**Directions**
Repeat every entry exactly. Leave nothing out.

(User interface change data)
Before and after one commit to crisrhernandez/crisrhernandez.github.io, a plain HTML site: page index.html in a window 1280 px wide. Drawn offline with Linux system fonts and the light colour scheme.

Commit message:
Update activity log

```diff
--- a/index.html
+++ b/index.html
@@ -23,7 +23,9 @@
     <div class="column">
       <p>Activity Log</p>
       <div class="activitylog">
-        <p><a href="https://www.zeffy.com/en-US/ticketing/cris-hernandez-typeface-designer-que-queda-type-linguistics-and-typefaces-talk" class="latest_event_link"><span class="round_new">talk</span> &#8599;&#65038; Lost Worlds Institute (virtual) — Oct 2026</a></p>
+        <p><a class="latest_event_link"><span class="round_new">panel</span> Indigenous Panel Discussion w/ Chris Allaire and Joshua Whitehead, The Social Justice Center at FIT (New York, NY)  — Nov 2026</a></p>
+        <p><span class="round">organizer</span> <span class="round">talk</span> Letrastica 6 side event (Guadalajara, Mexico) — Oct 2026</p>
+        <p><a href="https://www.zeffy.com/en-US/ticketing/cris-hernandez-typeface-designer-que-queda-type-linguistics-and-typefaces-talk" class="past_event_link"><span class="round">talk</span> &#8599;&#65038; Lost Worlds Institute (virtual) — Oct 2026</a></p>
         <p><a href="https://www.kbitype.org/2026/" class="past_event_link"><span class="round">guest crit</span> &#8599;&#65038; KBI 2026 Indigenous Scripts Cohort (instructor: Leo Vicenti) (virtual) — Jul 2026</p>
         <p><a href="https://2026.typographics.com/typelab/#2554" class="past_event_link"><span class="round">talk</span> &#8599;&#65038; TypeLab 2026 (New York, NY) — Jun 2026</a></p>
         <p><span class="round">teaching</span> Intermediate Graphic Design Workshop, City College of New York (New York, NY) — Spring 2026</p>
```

**Solution to the exercise**
Before and after one commit to crisrhernandez/crisrhernandez.github.io, a plain HTML site: page index.html in a window 1280 px wide. Drawn offline with Linux system fonts and the light colour scheme.

Commit message:
Update activity log

```diff
--- a/index.html
+++ b/index.html
@@ -23,7 +23,9 @@
     <div class="column">
       <p>Activity Log</p>
       <div class="activitylog">
-        <p><a href="https://www.zeffy.com/en-US/ticketing/cris-hernandez-typeface-designer-que-queda-type-linguistics-and-typefaces-talk" class="latest_event_link"><span class="round_new">talk</span> &#8599;&#65038; Lost Worlds Institute (virtual) — Oct 2026</a></p>
+        <p><a class="latest_event_link"><span class="round_new">panel</span> Indigenous Panel Discussion w/ Chris Allaire and Joshua Whitehead, The Social Justice Center at FIT (New York, NY)  — Nov 2026</a></p>
+        <p><span class="round">organizer</span> <span class="round">talk</span> Letrastica 6 side event (Guadalajara, Mexico) — Oct 2026</p>
+        <p><a href="https://www.zeffy.com/en-US/ticketing/cris-hernandez-typeface-designer-que-queda-type-linguistics-and-typefaces-talk" class="past_event_link"><span class="round">talk</span> &#8599;&#65038; Lost Worlds Institute (virtual) — Oct 2026</a></p>
         <p><a href="https://www.kbitype.org/2026/" class="past_event_link"><span class="round">guest crit</span> &#8599;&#65038; KBI 2026 Indigenous Scripts Cohort (instructor: Leo Vicenti) (virtual) — Jul 2026</p>
         <p><a href="https://2026.typographics.com/typelab/#2554" class="past_event_link"><span class="round">talk</span> &#8599;&#65038; TypeLab 2026 (New York, NY) — Jun 2026</a></p>
         <p><span class="round">teaching</span> Intermediate Graphic Design Workshop, City College of New York (New York, NY) — Spring 2026</p>
```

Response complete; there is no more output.